To sit still in springtime seems impossible. I say this as a veteran sitter, an old hand (and equally old tush) at parking myself on a chair or bench. Every responsibility or deadline that keeps me indoors for more than an hour makes me wish this entire month were a video stream I could watch later, at my leisure.
Still, it can be hard to know quite how to celebrate this season. Emily Dickinson wisely wrote, “A little Madness in the Spring/Is wholesome even for the King.” But how, exactly, are we supposed to go mad? The compulsion to fling oneself into a patch of daffodils or yodel from the top of a cherry-blossom tree might feel irresistible, but I suspect the actual experience would not live up to the impulse, and could damage the lovely blossoms to boot.
Thankfully, we can turn to the kitchen, which welcomes this season like an antsy, desk-bound teen. And as soon as the refrigerator fills with asparagus, ramps, peas, strawberries, rhubarb and fresh ricotta, I am filled with an urge to find fresh new ways to prepare them.
A year ago, after our two older sons were sent home from college, I was abruptly forced to rouse myself out of many familiar cooking routines. Henry, our middle son, had turned vegetarian the previous fall, and by spring, George, the oldest, had joined him. While my rational brain wholeheartedly supported their decision, my emotional brain responded by turning sulky and peevish. (Not fair! Now I can’t make all those beloved family suppers I’ve perfected over the years.)
But we all must grow up eventually, both inside and out. Realizing I was actually lucky to have to rethink the cooking ruts I’d fallen into over those selfsame years, I started exploring.
Not surprisingly, my meanderings often brought me face to face with tofu. I’ve never had an aversion to tofu, even plain and raw; I find its curious, slightly bitter flavor intriguing, and its texture kind of playful. I’ve also wondered why so many people find tofu weird but think mozzarella is perfectly normal when they’re basically the same thing, just made from different milks. Indeed, some food historians believe that tofu was invented when Mongolian yak herders encountered Chinese soybean farmers more than 2,000 years ago, and the former shared the secrets of turning milk into curds with the latter.

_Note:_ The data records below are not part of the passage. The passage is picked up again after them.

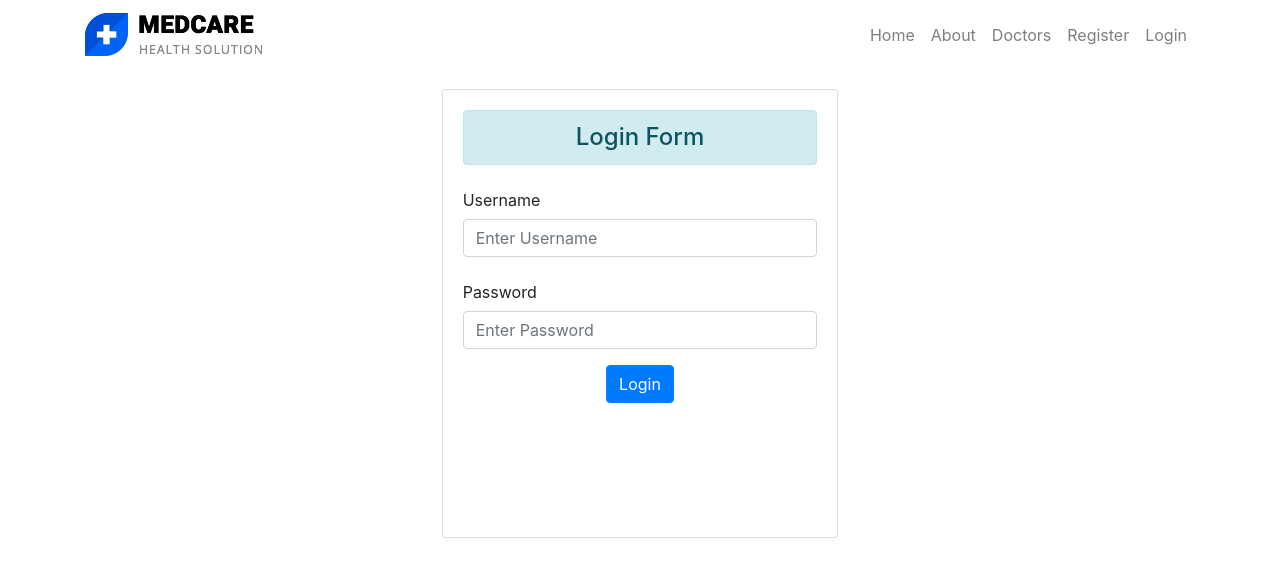
After one commit to ApexPlayground/Final_Project, a Django app: page /login/ in a window 1280 px wide. The commit adds this page. Shown: the top 577 px of the page. Run offline with Django 4.2, Linux system fonts and the light colour scheme; some libraries are stand-ins or nearby versions.

Commit message:
(Updates): Implemented login logic and login page

```diff
--- a/ApexHealthcare/core/templates/base.html
+++ b/ApexHealthcare/core/templates/base.html
@@ -31,11 +31,11 @@
                 <a class="nav-link" href="">Doctors</a>
               </li>
               <li class="nav-item">
-                <a class="nav-link" href="">Register</a>
+                <a class="nav-link" href="{% url 'reg' %}">Register</a>
               </li>
 
               <li class="nav-item">
-                <a class="nav-link" href="">Login</a>
+                <a class="nav-link" href="{% url 'login' %}">Login</a>
               </li>
             </ul>
           </div>
--- /dev/null
+++ b/ApexHealthcare/core/templates/login.html
@@ -0,0 +1,71 @@
+{% extends 'base.html' %}
+
+{% block body %}
+<div class="container-fluid">
+
+<div class="row">
+
+
+    <div class="col-sm-4">
+
+
+    </div>
+
+
+    <div class="col-sm-4" style="padding-top: 20px">
+
+        <div class="card body" style="padding-bottom: 70px; padding-left: 20px; padding-right: 20px; padding-top: 20px" id="login_card">
+        <h4 class="text-center alert alert-info">Login Form</h4>
+
+        <form method="POST" action="">
+        {% csrf_token %}
+        <div class="login_form">
+              <div class="form-group">
+        <label class="col-form-label">Username</label>
+
+        <div class="row">
+                <div class="col"><input type="text" class="form-control" id="org" placeholder="Enter Username" required="" value="" name="username"></div>
+
+        </div>
+ </div>
+
+
+
+        <div class="form-group">
+           <label class="col-form-label">Password </label>
+           <div class="row">
+            <div class="col">
+                <input type="password" class="form-control" id="org" placeholder="Enter Password" required="" value="" name="password">
+            </div>
+            </div>
+        </div>
+        <div class="d-flex justify-content-center">
+            <button type="submit" id="login_btn" class="btn btn-primary">Login</button>
+        </div>
+
+ <br>
+                   <br>
+                        <div class="form-group">
+            {% if messages %}
+            <div class="messages">
+                {% for message in messages %}
+
+                    <div class="alert alert-success" style="color:red;"> {{ message }}</div>
+
+                {% endfor %}
+            </div>
+            {% endif %}
+        </div>
+</div>
+</form>
+
+</div>
+</div>
+</div>
+
+
+    <div class="col-sm-4"></div>
+
+</div>
+</div>
+{% endblock %}
--- a/ApexHealthcare/core/urls.py
+++ b/ApexHealthcare/core/urls.py
@@ -7,7 +7,10 @@ from django.contrib.auth import views as auth_views
 urlpatterns = [
 
 path('', views.home, name='home'),
-path('register', views.registerView, name='reg'),
+path('register/', views.registerView, name='reg'),
+path('reg_user/', views.registerUser, name='reg_user'),
+path('login/', views.loginView, name='login'),
+
 
 
 
--- a/ApexHealthcare/core/views.py
+++ b/ApexHealthcare/core/views.py
@@ -38,8 +38,31 @@ def registerUser(request):
         user = User.objects.create(username=username, email=email, password=password)
         user.save()
         messages.success(request, 'Account Was Created Successfully')
+        return redirect('reg')
+    else:
+        messages.error(request, 'Failed To Register User')
+        return redirect('reg')
 
-# Note: The code to create and save the user to the database is missing.
-# You need to add that logic here.
 
-# End of the registerUser view function
+def loginView(request):
+    if request.method == 'POST':
+        username = request.POST['username']
+        password = request.POST['password']
+        user = authenticate(request, username = username, password = password)
+        if user is not None and user.is_active:
+            auth.login(request, user)
+            if user.is_patient:
+                return redirect('patient')
+            elif user.is_doctor:
+                return redirect('doctor')
+            else:
+                return redirect('login')
+        else:
+            messages.info(request, "Invalid Username Or Password")
+            return redirect('login')
+    else:
+        return render(request, 'login.html')
+
+
+def hom_patient(request):
+    return render(request, 'patient/home.html')
```
Also changed, not shown: ApexHealthcare/core/templates/home.html (+1 -99 lines).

I first made the progenitor to this dish last spring, as part of my initial round of vegetarian experiments, and it was received just as enthusiastically by the meat-eaters. When I revisited it just a few weeks ago, Dosi (still an omnivore — for now) said: “You should write your next column about this.”
I replied that I didn’t think I’d developed it sufficiently yet. Sure, yes, parts of it were great (the dressing), but others (the marinade) still needed time to evolve.
Then I woke up last Monday and sat down and wrote this column. Suddenly it occurred to me that time was no longer in its winter holding pattern and that the evolution of this recipe had to be accelerated, pronto. So I got to work and fixed it, photographed it and sent it off. After all, I’ve got some yodeling to do.
Miso Tofu with Grilled Asparagus
- 1 15.5-ounce package extra firm tofu
- ¼ cup shiromiso (white miso paste)
- 2 tablespoons fresh lemon juice
- 1 tablespoon mirin
- 1 tablespoon maple syrup or brown sugar
- 2 teaspoons toasted sesame oil
- 1 tablespoon tamari or soy sauce
- 1 teaspoon vegetable oil, plus more for grilling
- ½ pound asparagus, woody ends snapped off
- Sesame seeds to garnish, optional
- Cooked white rice, for serving
Heat oven to 375 degrees. Cut the tofu into 1-inch slabs. Spread a clean kitchen towel on a rack, arrange the tofu on the towel, fold towel over tofu, and set a cast-iron skillet on top to press out excess water.
Meanwhile, in a medium bowl, whisk together the miso, lemon, mirin, maple syrup, and sesame oil until smooth. Remove and set aside ¼ cup (about half the total) to use as dressing. To the remaining miso mixture, add the tamari and vegetable oil; whisk again. This portion will be the marinade.
Cut the tofu into roughly 1-inch cubes, and toss in the tamari-miso marinade. Set aside for at least 15 minutes, and up to 1 hour (the longer it sits, the more flavor the tofu will absorb).
Line a baking sheet with parchment paper, and brush with vegetable oil. Remove tofu from marinade and arrange on baking sheet, leaving space between the pieces (this helps tofu dry out and crisp while baking). Transfer to oven and bake 15 to 18 minutes, until brown on bottom. Flip the pieces over, and return to the oven for 5 minutes more.
While the tofu is baking, heat a grill pan or skillet over medium-high. Toss the asparagus with the remaining vegetable oil and salt, and grill or fry until black in places, and beginning to soften, 2 to 4 minutes, depending on the thickness of the stalks. (Alternatively, you can steam or roast the asparagus).
Serve the asparagus and tofu over rice, with reserved dressing on top and a sprinkling of sesame seeds, if desired.